To many Germans, "Nemmersdorf" became a symbol of war crimes committed by the Red Army, and an example of the worst behavior in Eastern Germany. Marion Gräfin Dönhoff, the post-war co-publisher of the weekly Die Zeit, at the time of the reports lived in the village of Quittainen (Kwitany) in western East Prussia, near Preussisch Holland (Pasłęk). She wrote in 1962 that:

"In those years one was so accustomed to everything that was officially published or reported being lies that at first I took the pictures from Nemmersdorf to be falsified. Later, however, it turned out that that was not the case."[8]


After 1991 and the fall of the Soviet Union, new sources of Russian military records were made available to scholars. There has been a tremendous amount of research into World War II era events.

The historian Bernhard Fisch, a native of East Prussia who had served as a Wehrmacht soldier during the war, had been in Nemmersdorf a few days after it was re-taken. He remembered a different scene than that portrayed by the Wochenschau series shown in cinemas.[9] He resolved to research the matter and separate the facts from the Propaganda Ministry fiction. In his book Nemmersdorf, October 1944: What Actually Happened in East Prussia (2003), he incorporated the material from newly available Russian records and statements from the many witnesses from both sides, including Soviet General Kuzma N. Galitsky, former commander of 11th Guards Army.

Fisch documented 23 civilian murders at Nemmersdorf and another 38 in nearby villages, leaving ten unexplained deaths.[10] He was unable to identify the names of some of the photographed victims. He suggests that some photographs were altered, documents that some victims came from other areas of East Prussia (which suggests but does not prove that they were not murdered in Nemmersdorf), and states that the account of barn doors being used for the crucifixion of women did not occur in Nemmersdorf, but elsewhere. Fisch's book was covered on TV by German TV Channel ZDF that same year.

Another writer, Joachim Reisch, claims to have personally been at the scene of the bridge when the event was supposed to have occurred.

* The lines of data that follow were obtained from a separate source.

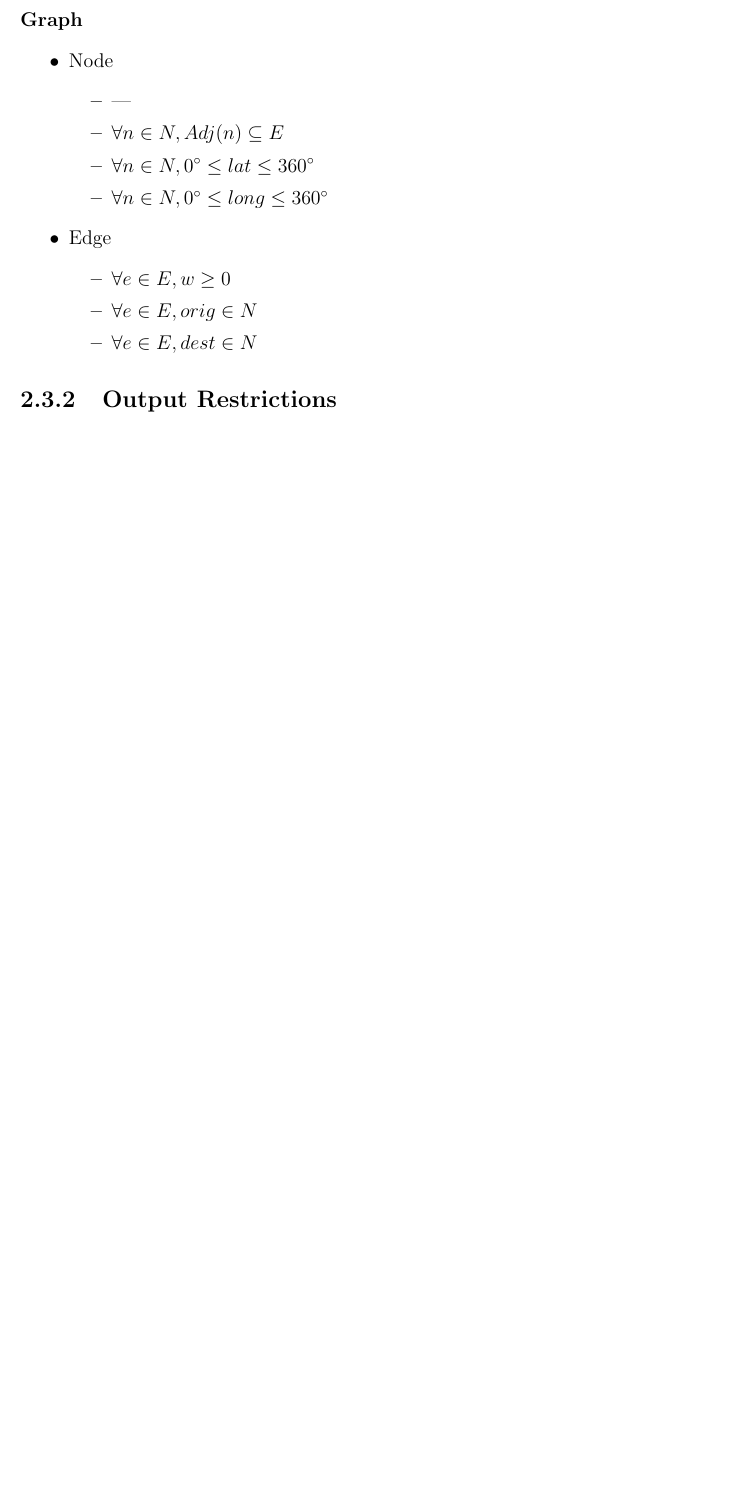
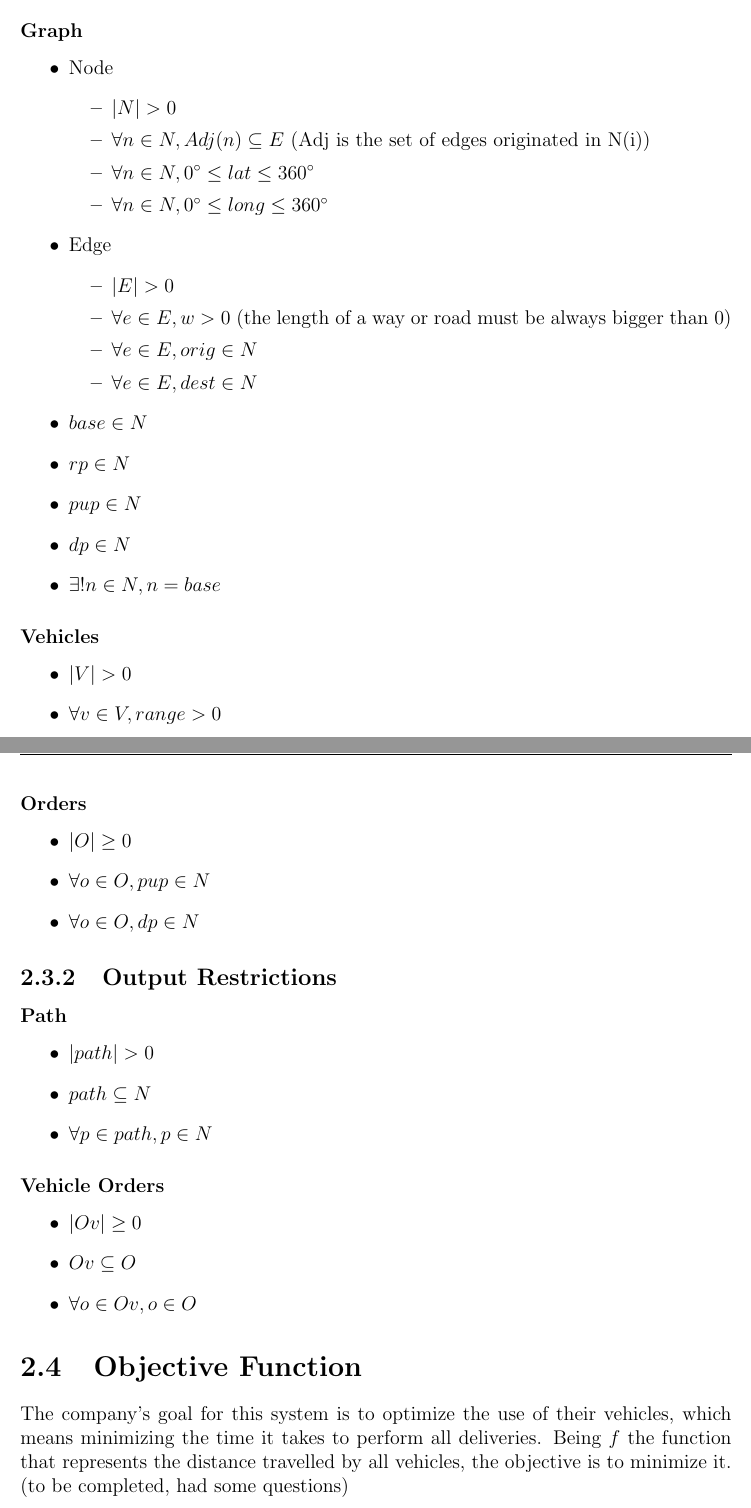
Before and after one commit to marhcouto/e-stafetas, a LaTeX document (Entrega 1/Relatorio1.tex, which reads Entrega 1/ProblemFormalization.tex): part of page 7 of 7 before the commit and two parts of pages 7 and 8 of 8 after it, the two joined at a grey line, cut so that both start at the same text, the shorter picture padded with empty space. Compiled offline with pdfLaTeX.

Commit message:
Almost finished problem formalization

```diff
--- a/Entrega 1/ProblemFormalization.tex
+++ b/Entrega 1/ProblemFormalization.tex
@@ -63,23 +70,62 @@ For each Vehicle V(i):
 \end{itemize}
 
-\paragraph{Graph}
+\subsubsection{Graph}
 \begin{itemize}
     \item Node
     \begin{itemize}
-        \item |
-        \item $ \forall n \in N, Adj(n) \subseteq E $
+        \item $ |N| > 0 $
+        \item $ \forall n \in N, Adj(n) \subseteq E $ (Adj is the set of edges originated in N(i))
         \item $ \forall n \in N, \ang{0} \leq lat \leq \ang{360} $
         \item $ \forall n \in N, \ang{0} \leq long \leq \ang{360} $
     \end{itemize}
 
     \item{Edge}
     \begin{itemize}
-        \item $ \forall e \in E, w \geq 0 $
+        \item $ |E| > 0 $
+        \item $ \forall e \in E, w > 0 $ (the length of a way or road must be always bigger than 0)
         \item $ \forall e \in E, orig \in N $
         \item $ \forall e \in E, dest \in N $
     \end{itemize}
+
+    \item $ base \in N $
+    \item $ rp \in N $
+    \item $ pup \in N $
+    \item $ dp \in N $
+    \item $ \exists! n \in N, n = base $
+
+\end{itemize}
+
+\subsubsection{Vehicles}
+\begin{itemize}
+    \item $ |V| > 0 $
+    \item $ \forall v \in V, range > 0 $
+\end{itemize}
+
+\subsubsection{Orders}
+\begin{itemize}
+    \item $ |O| \geq 0 $
+    \item $ \forall o \in O, pup \in N $
+    \item $ \forall o \in O, dp \in N $
 \end{itemize}
 
 
+\subsection{Output Restrictions}
 
-\subsection{Output Restrictions}
+\subsubsection{Path}
+\begin{itemize}
+    \item $ |path| > 0 $
+    \item $ path \subseteq N $
+    \item $ \forall p \in path, p \in N $
+\end{itemize}
+
+\subsubsection{Vehicle Orders}
+\begin{itemize}
+    \item $ |Ov| \geq 0 $
+    \item $ Ov \subseteq O $
+    \item $ \forall o \in Ov, o \in O$
+\end{itemize}
+
+
+\section{Objective Function}
+
+The company's goal for this system is to optimize the use of their vehicles, which means minimizing the time it takes to perform all deliveries. Being $ f $ the function that represents the distance travelled by all vehicles, the objective is to minimize it. (to be completed, had some questions)
--- a/Entrega 1/Relatorio1.tex
+++ b/Entrega 1/Relatorio1.tex
@@ -21,16 +44,15 @@
 \Large{ Conceção e Análise de Algoritmos - Part I }}}}
 % Author
 \author{
-\hspace{-1.8cm}
 \textbf{\Large Class 3 group 2} \vspace{0.5em} \\
 \begin{tabular}{r l}
-	\email{up201906086@edu.fe.up.pt} & Marcelo Henriques Couto        \\
-	\email{up201807481@edu.fe.up.pt} & Afonso Marques Morais Cabral de Carvalho \\
+	\email{up201906086@edu.fe.up.pt} & Marcelo Henriques Couto \\
+	\email{up201807481@edu.fe.up.pt} & Afonso Marques Cabral de Carvalho \\
 	\email{up201705110@edu.fe.up.pt} & João Luis Cardoso Rodrigo \\
 \end{tabular}
 }
 
-% Other definitions
+% No paragraph indentation
 \parindent=0pt
 
 % Start the document
```
Also changed, not shown: Entrega 1/ProblemDescription.tex (+1 -1 lines), Entrega 1/ProblemFormalization.tex (33 more changed lines), Entrega 1/Relatorio1.tex (25 more changed lines).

He has said that the Soviet Brigade was on the bridge for less than four hours.[11]

Ian Kershaw is among those historians who generally believe that the Soviet forces committed a massacre at Nemmersdorf, although details and numbers are disputed.[12] The German Federal Archives (Bundesarchiv) contain many contemporary reports and photographs by officials of Nazi Germany of the victims of the Nemmersdorf massacre. It also holds evidence of other Soviet massacres in East Prussia, notably Metgethen. In the late 20th century, Alfred de Zayas, now recognized as an expert in international law, interviewed numerous German soldiers and officers who had been in the Nemmersdorf area in October 1944, to learn what they saw. De Zayas also interviewed Belgian and French POWs who had been in the area and fled with German civilians before the Russian advance. He incorporated these sources into his histories of events: Nemesis at Potsdam (Routledge 1977/7th edition Picton Press, 2003), and A Terrible Revenge (Macmillan 2006).

See also[edit]


  1. ^ a b Dezayas, Alfred. "DIE GROßE FLUCHT AUS DEM OSTEN" (in German). Retrieved 2011-10-29. 
  2. ^ Thorsten Hinz (2004). "Kein Erinnerungsort nirgends" (in German). Retrieved 2011-10-29. 
  3. ^ Pater Lothar Groppe, "Als der rote Terror Deutschland erreichte - Vor 60 Jahren begingen Rotarmisten das Massaker von Nemmersdorf",[dead link] Preußische Allgemeine Zeitung, 16 October 2004
  4. ^ Hastings, ibid.
  5. ^ a b Samuel References Page ?
  6. ^ Thorwald References Page ?
  7. ^ Thorwald References Page ?
  8. ^ Dönhoff References Page ?
  9. ^ Fisch References 192 pp
  10. ^ Bernhard Fisch: "Nemmersdorf 1944 – nach wie vor ungeklärt", in: Gerd R. Ueberschär (Hrsg.): Orte des Grauens. Verbrechen im Zweiten Weltkrieg, Primus Verlag, Darmstadt 2003, ISBN 3-89678-232-0, pp. 155–167; also, Fisch, Nemmersdorf, October 1944: What Actually Happened in East Prussia (2003)
  11. ^ Joachim Reisch
  12. ^ [Ian Kershaw, The End, 2012, Penguin Books, pp. 111-117]


Further reading[edit]

Coordinates: 54°31′12″N 22°03′56″E / 54.52000°N 22.06556°E / 54.52000; 22.06556